With the season over, it's time to take a look back and examine each player's individual performance. We'll briefly break it down, and then offer a letter grade for the year. It's report cards, Nashville Predators-style, from Blum to Wilson. Next up: Steve Sullivan.
|2010 - Steve Sullivan||44||10||12||22||4||28||3||0||1||79||12.7|
Today's report card comes from AJ in Nashville, proprietor of Pull My (Fang) Finger and one of the most eloquent bloggers (hockey or otherwise) in captivity. When he's not at Bridgestone Arena cheering on the Preds (where he's been a season ticket holder for ages), he's putting me to shame with one of most well-manicured lawns in our neighborhood. Make sure to follow him on Twitter at @ajinnashville, and follow after the jump for the scoop on Sully...
The Skinny: There aren't a whole lot of stories in Nashville Predators history that better qualify as ‘legend' than that of the arrival of Steve Sullivan in February 2004, when he scored a power play hat trick in very his first game with the team. That offensive spark turned out to be Nashville's elusive ‘missing ingredient' that would vault them into the playoffs for the first time in their history that season. However, with the very next season of play through to the present, Sully would begin a difficult circumnavigation through fits and starts of health and injury.
After missing portions or all of three consecutive NHL seasons due to back issues from 2006-07 through 2008-09, Sullivan returned healthy and strong in 2009-10. He tied for the team lead in points with 51, playing in all 82 games for just the second time in his 13-year NHL career. Hopes were high that he could again become the consistent scorer the Preds have so desperately lacked in recent years. However, 2010-11 would be yet another injury-abbreviated campaign for the Timmins, Ontario native.
The Performance: Despite a hot start that saw him register four goals and an assist in the first three games of 2010-11, Sullivan would suffer a sports hernia injury in December and finish the regular season with the second-fewest games played of any Predators regular. Only Cal O'Reilly's 38 games in the lineup were fewer than Sully's 44. Nonetheless, when he was healthy, Sullivan's half-a-point-per-game average, with 11 goals, 12 assists, and 22 points overall indicates that he still has what it takes to be a contributing member of the team. Although noticeably rusty-looking upon his return to the lineup during the playoffs, the Predators' Alternate Captain also acquitted himself well, adding secondary scoring versus Anaheim and Vancouver with a pair of goals and an assist in nine games played before going down once again - this time to a leg injury in Game Four of the Western Conference Semifinals.

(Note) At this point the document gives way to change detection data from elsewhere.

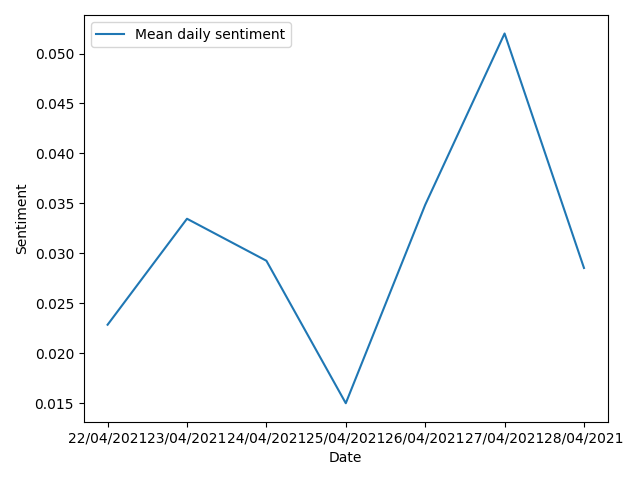
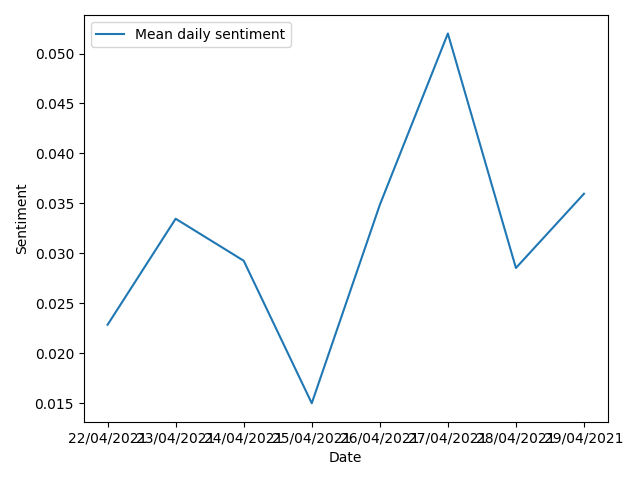
Automatic update (gitControl.py)

diff --git a/README.md b/README.md
@@ -3,7 +3,7 @@
 World news sentiment data, updated at 07:00 daily.
 
 **Started:** `22/04/2021`<br>
-**Updated:** `28/04/2021, 07:00:38`<br>
+**Updated:** `29/04/2021, 07:00:44`<br>
 **Sources:** `BBC News, Sky, Reuters, r/worldnews, r/news`
 
 <img src="https://user-images.githubusercontent.com/25552804/115932698-55adef00-a485-11eb-82bb-2265c0821ca0.png" width="20%" height="20%">

diff --git a/docs/index.md b/docs/index.md
@@ -3,7 +3,7 @@
 World news sentiment data, updated at 07:00 daily.
 
 **Started:** `22/04/2021`<br>
-**Updated:** `28/04/2021, 07:00:38`<br>
+**Updated:** `29/04/2021, 07:00:44`<br>
 **Sources:** `BBC News, Sky, Reuters, r/worldnews, r/news`
 
 <img src="https://user-images.githubusercontent.com/25552804/115932698-55adef00-a485-11eb-82bb-2265c0821ca0.png" width="20%" height="20%">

The Grade: Sullivan's two-year, $3.7 million per season contract has now expired, making him an unrestricted free agent. It is a well-known fact that Nashville is now home to him and his family. What isn't so obvious is whether or not Sullivan can ever again be a first or second line player. During his brief return to the lineup in the playoffs, he still proved that he can be a valuable asset on the third line, however. If Sullivan's desire to remain a Predator is greater than the urge to take ‘one more shot' at a Cup with another contending team, I see him re-signing with the club at a reduced, ‘hometown' rate for one or two more years.
Last Friday, as a guest on the Wake Up Zone morning radio show, on Nashville's 104.5 The Zone, Co-host Kevin Ingram asked Steve to put on his "General Manager's cap" and talk about whether or not Preds GM David Poile might be thinking about bringing the 36 year-old winger back next season.
"Oh, if I were him I'd definitely want to bring me back," Sully said matter-of-factly. He then took what seemed like great care to confirm some things that every Preds fan has likely been wondering since season's end. Regarding Poile, Sullivan said had yet to have his exit meeting with the Preds' GM, but that it would likely be this week, and that they would of course discuss the possibility of his returning next season.
Regarding the issue of his health, Sullivan assured the Wake Up crew that the sports hernia injury that cost him half the regular season was neither chronic nor related to his previous back issues from a few seasons ago. He said he's feeling fine and is optimistic about the future. He's not ready to retire just yet.
Sullivan believes he can still help the Preds and I agree with him. I believe he deserves another shot to win a Stanley Cup with the team he considers his own. However, I also believe that he should (and will) recognize the somewhat limited value he's exhibited over the past two seasons and grant the team some consideration with equally limited demands, and an affordable, possibly incentives-heavy contract. However, for the deal under which he played this season and the bang for the buck he provided, I give Steve Sullivan a B-minus.
Note from Dirk: Now that Sully is past age 35, the Preds are allowed to structure an incentive-based deal.